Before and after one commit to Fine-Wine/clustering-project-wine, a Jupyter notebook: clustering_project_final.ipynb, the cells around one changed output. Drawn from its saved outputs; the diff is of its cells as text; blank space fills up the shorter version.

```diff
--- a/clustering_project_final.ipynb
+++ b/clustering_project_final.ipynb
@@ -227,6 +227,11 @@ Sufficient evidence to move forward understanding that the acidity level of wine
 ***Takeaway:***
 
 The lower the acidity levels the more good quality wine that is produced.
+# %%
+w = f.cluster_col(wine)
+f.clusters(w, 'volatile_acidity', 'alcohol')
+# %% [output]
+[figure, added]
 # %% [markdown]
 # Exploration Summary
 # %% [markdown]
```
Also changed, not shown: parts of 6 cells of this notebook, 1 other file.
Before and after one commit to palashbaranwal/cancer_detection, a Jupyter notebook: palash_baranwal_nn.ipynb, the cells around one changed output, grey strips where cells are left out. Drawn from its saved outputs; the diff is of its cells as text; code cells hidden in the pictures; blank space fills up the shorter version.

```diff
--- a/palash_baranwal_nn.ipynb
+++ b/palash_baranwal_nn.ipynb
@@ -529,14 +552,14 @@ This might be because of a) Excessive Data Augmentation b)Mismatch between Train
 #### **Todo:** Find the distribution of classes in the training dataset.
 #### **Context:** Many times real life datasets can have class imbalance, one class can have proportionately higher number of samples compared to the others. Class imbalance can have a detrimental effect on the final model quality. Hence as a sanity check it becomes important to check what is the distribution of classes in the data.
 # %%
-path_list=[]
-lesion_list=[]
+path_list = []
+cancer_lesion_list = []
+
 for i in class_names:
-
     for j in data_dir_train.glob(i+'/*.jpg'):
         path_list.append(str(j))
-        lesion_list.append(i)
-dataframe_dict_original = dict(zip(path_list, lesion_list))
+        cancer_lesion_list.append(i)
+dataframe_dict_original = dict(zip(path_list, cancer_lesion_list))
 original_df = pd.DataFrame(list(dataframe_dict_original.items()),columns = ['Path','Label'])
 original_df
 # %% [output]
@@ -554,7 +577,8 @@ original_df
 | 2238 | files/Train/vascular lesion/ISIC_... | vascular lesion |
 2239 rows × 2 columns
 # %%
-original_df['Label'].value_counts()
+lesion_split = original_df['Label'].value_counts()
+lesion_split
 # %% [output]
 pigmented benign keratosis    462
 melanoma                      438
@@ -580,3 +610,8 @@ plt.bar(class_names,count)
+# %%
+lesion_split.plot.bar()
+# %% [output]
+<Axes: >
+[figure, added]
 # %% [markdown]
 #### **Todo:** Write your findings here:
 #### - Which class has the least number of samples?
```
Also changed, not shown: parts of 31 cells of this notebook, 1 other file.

» What is needed
Reproduce the listing in full. Keep it exactly as written.

» Solution to the exercise
Before and after one commit to Fine-Wine/clustering-project-wine, a Jupyter notebook: clustering_project_final.ipynb, the cells around one changed output. Drawn from its saved outputs; the diff is of its cells as text; blank space fills up the shorter version.

```diff
--- a/clustering_project_final.ipynb
+++ b/clustering_project_final.ipynb
@@ -227,6 +227,11 @@ Sufficient evidence to move forward understanding that the acidity level of wine
 ***Takeaway:***
 
 The lower the acidity levels the more good quality wine that is produced.
+# %%
+w = f.cluster_col(wine)
+f.clusters(w, 'volatile_acidity', 'alcohol')
+# %% [output]
+[figure, added]
 # %% [markdown]
 # Exploration Summary
 # %% [markdown]
```
Also changed, not shown: parts of 6 cells of this notebook, 1 other file.
Before and after one commit to palashbaranwal/cancer_detection, a Jupyter notebook: palash_baranwal_nn.ipynb, the cells around one changed output, grey strips where cells are left out. Drawn from its saved outputs; the diff is of its cells as text; code cells hidden in the pictures; blank space fills up the shorter version.

```diff
--- a/palash_baranwal_nn.ipynb
+++ b/palash_baranwal_nn.ipynb
@@ -529,14 +552,14 @@ This might be because of a) Excessive Data Augmentation b)Mismatch between Train
 #### **Todo:** Find the distribution of classes in the training dataset.
 #### **Context:** Many times real life datasets can have class imbalance, one class can have proportionately higher number of samples compared to the others. Class imbalance can have a detrimental effect on the final model quality. Hence as a sanity check it becomes important to check what is the distribution of classes in the data.
 # %%
-path_list=[]
-lesion_list=[]
+path_list = []
+cancer_lesion_list = []
+
 for i in class_names:
-
     for j in data_dir_train.glob(i+'/*.jpg'):
         path_list.append(str(j))
-        lesion_list.append(i)
-dataframe_dict_original = dict(zip(path_list, lesion_list))
+        cancer_lesion_list.append(i)
+dataframe_dict_original = dict(zip(path_list, cancer_lesion_list))
 original_df = pd.DataFrame(list(dataframe_dict_original.items()),columns = ['Path','Label'])
 original_df
 # %% [output]
@@ -554,7 +577,8 @@ original_df
 | 2238 | files/Train/vascular lesion/ISIC_... | vascular lesion |
 2239 rows × 2 columns
 # %%
-original_df['Label'].value_counts()
+lesion_split = original_df['Label'].value_counts()
+lesion_split
 # %% [output]
 pigmented benign keratosis    462
 melanoma                      438
@@ -580,3 +610,8 @@ plt.bar(class_names,count)
+# %%
+lesion_split.plot.bar()
+# %% [output]
+<Axes: >
+[figure, added]
 # %% [markdown]
 #### **Todo:** Write your findings here:
 #### - Which class has the least number of samples?
```
Also changed, not shown: parts of 31 cells of this notebook, 1 other file.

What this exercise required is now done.